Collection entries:
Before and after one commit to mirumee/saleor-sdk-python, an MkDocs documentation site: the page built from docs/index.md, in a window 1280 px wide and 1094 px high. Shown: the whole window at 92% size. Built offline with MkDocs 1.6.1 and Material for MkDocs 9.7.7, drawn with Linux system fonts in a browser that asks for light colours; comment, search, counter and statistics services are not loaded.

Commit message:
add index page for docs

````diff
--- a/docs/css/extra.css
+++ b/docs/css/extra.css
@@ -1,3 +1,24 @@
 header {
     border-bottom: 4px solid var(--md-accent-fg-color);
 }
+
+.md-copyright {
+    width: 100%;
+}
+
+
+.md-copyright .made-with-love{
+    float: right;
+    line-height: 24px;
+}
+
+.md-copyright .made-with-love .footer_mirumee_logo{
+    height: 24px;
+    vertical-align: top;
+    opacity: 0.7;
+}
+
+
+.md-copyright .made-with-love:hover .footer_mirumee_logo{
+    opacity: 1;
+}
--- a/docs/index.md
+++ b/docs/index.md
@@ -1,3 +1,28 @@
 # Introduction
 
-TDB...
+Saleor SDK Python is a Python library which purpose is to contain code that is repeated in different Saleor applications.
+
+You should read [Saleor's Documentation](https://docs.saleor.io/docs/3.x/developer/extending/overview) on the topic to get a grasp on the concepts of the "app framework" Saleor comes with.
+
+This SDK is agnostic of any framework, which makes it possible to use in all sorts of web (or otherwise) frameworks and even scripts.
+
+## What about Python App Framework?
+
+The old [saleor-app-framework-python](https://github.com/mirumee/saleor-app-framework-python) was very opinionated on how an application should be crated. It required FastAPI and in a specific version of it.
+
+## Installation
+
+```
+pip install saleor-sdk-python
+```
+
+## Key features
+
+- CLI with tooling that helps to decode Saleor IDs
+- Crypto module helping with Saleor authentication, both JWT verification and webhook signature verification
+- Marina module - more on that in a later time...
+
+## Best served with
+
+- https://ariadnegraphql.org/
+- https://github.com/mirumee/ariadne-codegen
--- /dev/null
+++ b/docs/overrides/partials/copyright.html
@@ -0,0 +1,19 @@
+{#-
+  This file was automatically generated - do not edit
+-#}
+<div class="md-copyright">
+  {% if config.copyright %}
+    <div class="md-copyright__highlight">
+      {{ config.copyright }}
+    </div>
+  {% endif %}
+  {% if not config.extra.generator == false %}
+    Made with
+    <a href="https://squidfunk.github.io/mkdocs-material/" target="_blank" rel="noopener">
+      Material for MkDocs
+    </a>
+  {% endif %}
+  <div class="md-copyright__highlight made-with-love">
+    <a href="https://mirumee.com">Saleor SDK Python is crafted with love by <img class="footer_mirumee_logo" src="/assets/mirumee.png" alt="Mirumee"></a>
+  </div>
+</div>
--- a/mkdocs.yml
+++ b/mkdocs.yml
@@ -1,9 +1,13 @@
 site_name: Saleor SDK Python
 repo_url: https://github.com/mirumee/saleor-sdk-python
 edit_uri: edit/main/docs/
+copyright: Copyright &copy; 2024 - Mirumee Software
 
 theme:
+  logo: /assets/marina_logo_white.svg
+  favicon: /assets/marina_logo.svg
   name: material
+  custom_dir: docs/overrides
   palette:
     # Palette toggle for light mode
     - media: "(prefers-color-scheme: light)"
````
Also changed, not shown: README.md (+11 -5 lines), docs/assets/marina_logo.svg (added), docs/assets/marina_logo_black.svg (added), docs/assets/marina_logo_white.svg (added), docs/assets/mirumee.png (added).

> [WORK ORDER] Would you show every line in the data above that contains the string "https"?

> [RESPONSE]
+You should read [Saleor's Documentation](https://docs.saleor.io/docs/3.x/developer/extending/overview) on the topic to get a grasp on the concepts of the "app framework" Saleor comes with.
+The old [saleor-app-framework-python](https://github.com/mirumee/saleor-app-framework-python) was very opinionated on how an application should be crated. It required FastAPI and in a specific version of it.
+- https://ariadnegraphql.org/
+- https://github.com/mirumee/ariadne-codegen
+    <a href="https://squidfunk.github.io/mkdocs-material/" target="_blank" rel="noopener">
+    <a href="https://mirumee.com">Saleor SDK Python is crafted with love by <img class="footer_mirumee_logo" src="/assets/mirumee.png" alt="Mirumee"></a>
 repo_url: https://github.com/mirumee/saleor-sdk-python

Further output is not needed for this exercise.